> [Listed records]:
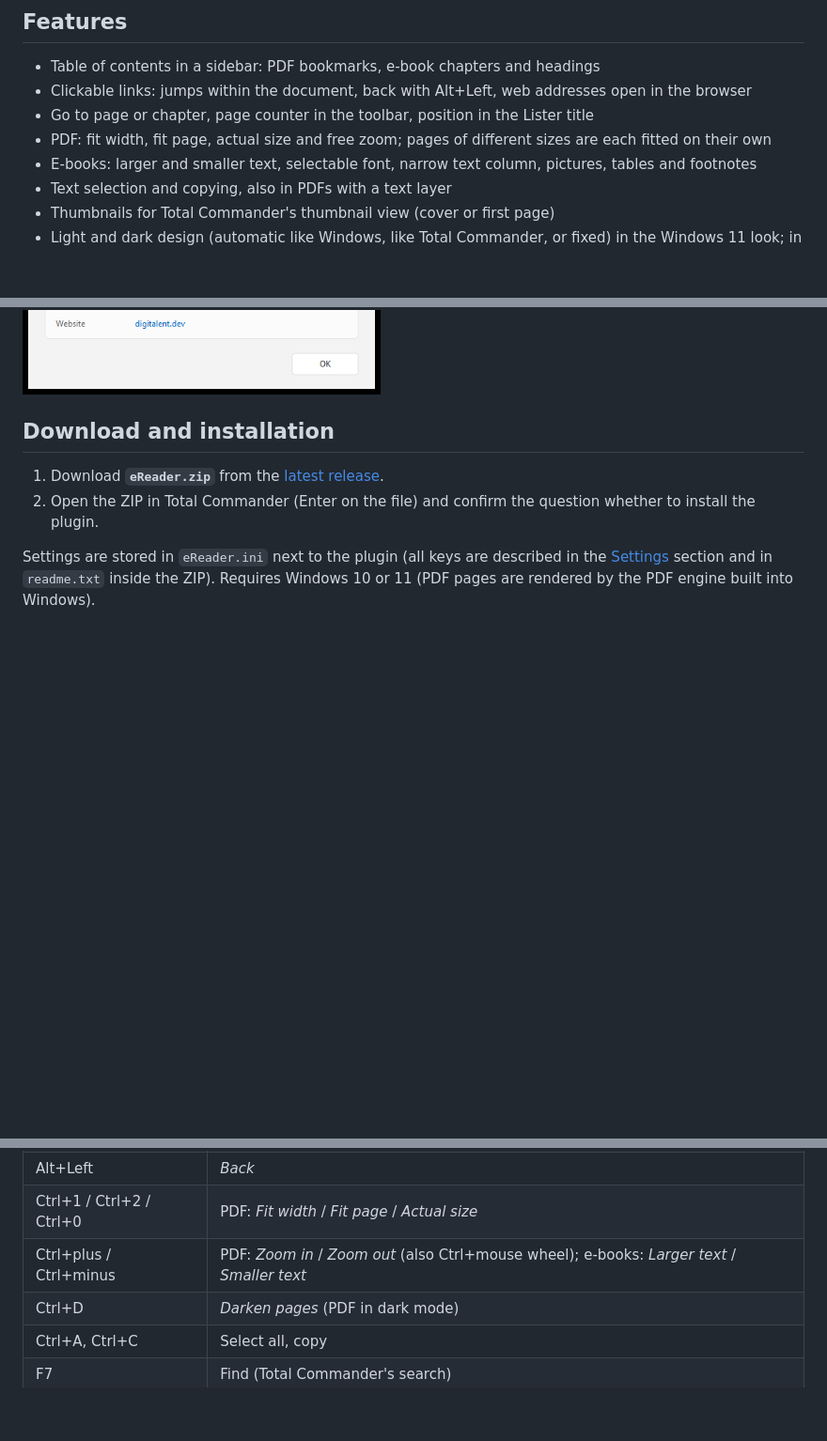
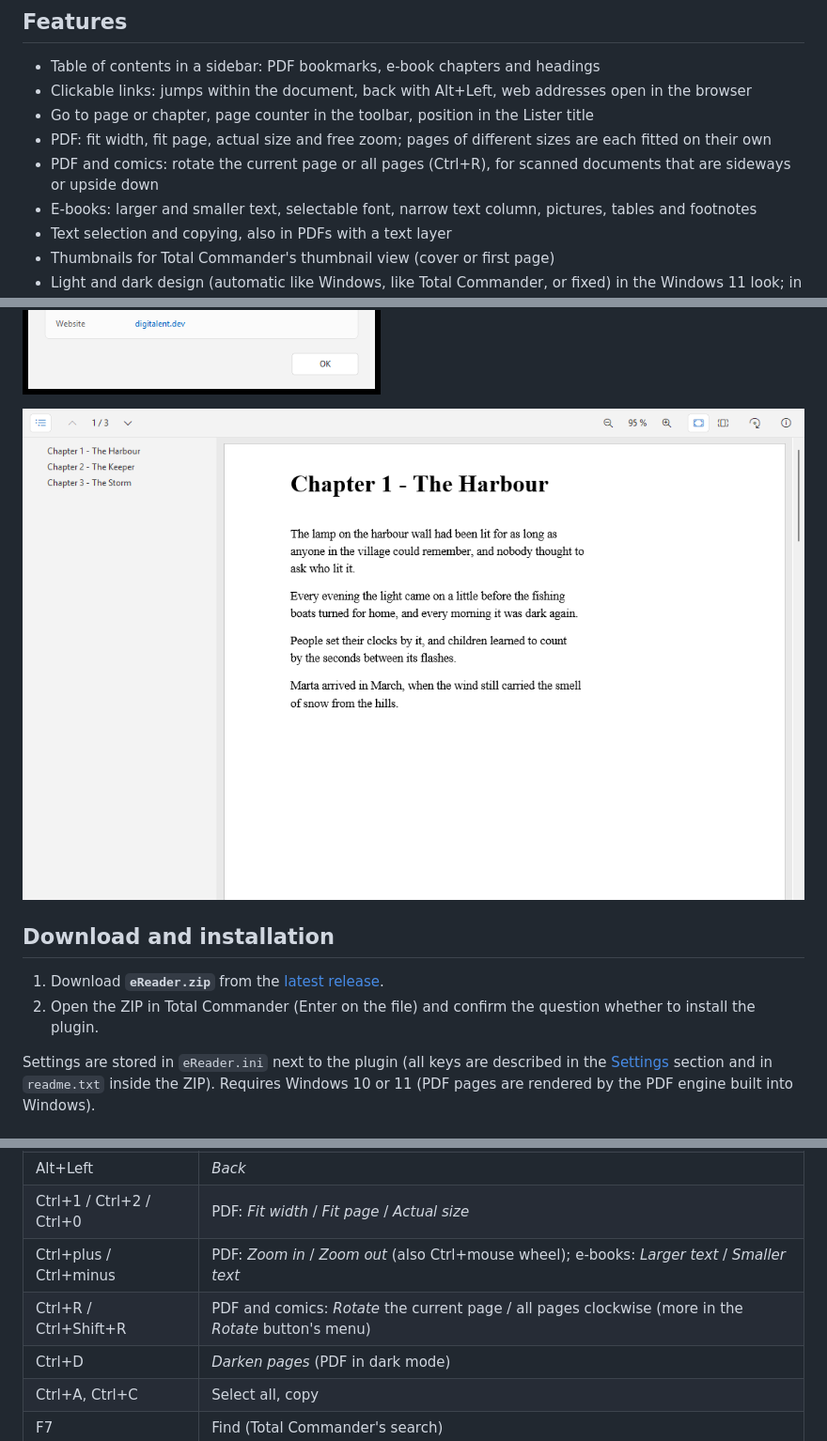
Before and after one commit to naderi/tc-ereader, a Markdown page: README.md, 3 parts joined by grey strips. Shown at 94% size. GitHub-like rendering; pictures changed too: docs/pdf.png (added); blank space fills up the shorter version.

```diff
--- a/README.md
+++ b/README.md
@@ -22,6 +22,7 @@ PDF pages are rendered by Windows itself, e-books are laid out as flowing text i
 - Clickable links: jumps within the document, back with Alt+Left, web addresses open in the browser
 - Go to page or chapter, page counter in the toolbar, position in the Lister title
 - PDF: fit width, fit page, actual size and free zoom; pages of different sizes are each fitted on their own
+- PDF and comics: rotate the current page or all pages (Ctrl+R), for scanned documents that are sideways or upside down
 - E-books: larger and smaller text, selectable font, narrow text column, pictures, tables and footnotes
 - Text selection and copying, also in PDFs with a text layer
 - Thumbnails for Total Commander's thumbnail view (cover or first page)
@@ -32,6 +33,8 @@ PDF pages are rendered by Windows itself, e-books are laid out as flowing text i
 - English and German user interface (follows the Windows language)
 
 ![The info dialog with the book's title, author, series, publisher, ISBN and description](docs/about.png)
+
+![eReader showing a PDF with its bookmarks, with the zoom, fit, rotate and darken buttons in the toolbar](docs/pdf.png)
 
 ## Download and installation
 
@@ -49,6 +52,7 @@ Settings are stored in `eReader.ini` next to the plugin (all keys are described
 | Alt+Left | *Back* |
 | Ctrl+1 / Ctrl+2 / Ctrl+0 | PDF: *Fit width* / *Fit page* / *Actual size* |
 | Ctrl+plus / Ctrl+minus | PDF: *Zoom in* / *Zoom out* (also Ctrl+mouse wheel); e-books: *Larger text* / *Smaller text* |
+| Ctrl+R / Ctrl+Shift+R | PDF and comics: *Rotate* the current page / all pages clockwise (more in the *Rotate* button's menu) |
 | Ctrl+D | *Darken pages* (PDF in dark mode) |
 | Ctrl+A, Ctrl+C | Select all, copy |
 | F7 | Find (Total Commander's search) |
```
Also changed, not shown: README.de.md (+4 -0 lines), docs/pdf.de.png (added).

> [Task item]: Exclude every picture and copy the remaining data exactly.

> [Exercise response]:
Before and after one commit to naderi/tc-ereader, a Markdown page: README.md, 3 parts joined by grey strips. Shown at 94% size. GitHub-like rendering; pictures changed too: docs/pdf.png (added); blank space fills up the shorter version.

```diff
--- a/README.md
+++ b/README.md
@@ -22,6 +22,7 @@ PDF pages are rendered by Windows itself, e-books are laid out as flowing text i
 - Clickable links: jumps within the document, back with Alt+Left, web addresses open in the browser
 - Go to page or chapter, page counter in the toolbar, position in the Lister title
 - PDF: fit width, fit page, actual size and free zoom; pages of different sizes are each fitted on their own
+- PDF and comics: rotate the current page or all pages (Ctrl+R), for scanned documents that are sideways or upside down
 - E-books: larger and smaller text, selectable font, narrow text column, pictures, tables and footnotes
 - Text selection and copying, also in PDFs with a text layer
 - Thumbnails for Total Commander's thumbnail view (cover or first page)
@@ -32,6 +33,8 @@ PDF pages are rendered by Windows itself, e-books are laid out as flowing text i
 - English and German user interface (follows the Windows language)
 
 ![The info dialog with the book's title, author, series, publisher, ISBN and description](docs/about.png)
+
+![eReader showing a PDF with its bookmarks, with the zoom, fit, rotate and darken buttons in the toolbar](docs/pdf.png)
 
 ## Download and installation
 
@@ -49,6 +52,7 @@ Settings are stored in `eReader.ini` next to the plugin (all keys are described
 | Alt+Left | *Back* |
 | Ctrl+1 / Ctrl+2 / Ctrl+0 | PDF: *Fit width* / *Fit page* / *Actual size* |
 | Ctrl+plus / Ctrl+minus | PDF: *Zoom in* / *Zoom out* (also Ctrl+mouse wheel); e-books: *Larger text* / *Smaller text* |
+| Ctrl+R / Ctrl+Shift+R | PDF and comics: *Rotate* the current page / all pages clockwise (more in the *Rotate* button's menu) |
 | Ctrl+D | *Darken pages* (PDF in dark mode) |
 | Ctrl+A, Ctrl+C | Select all, copy |
 | F7 | Find (Total Commander's search) |
```
Also changed, not shown: README.de.md (+4 -0 lines), docs/pdf.de.png (added).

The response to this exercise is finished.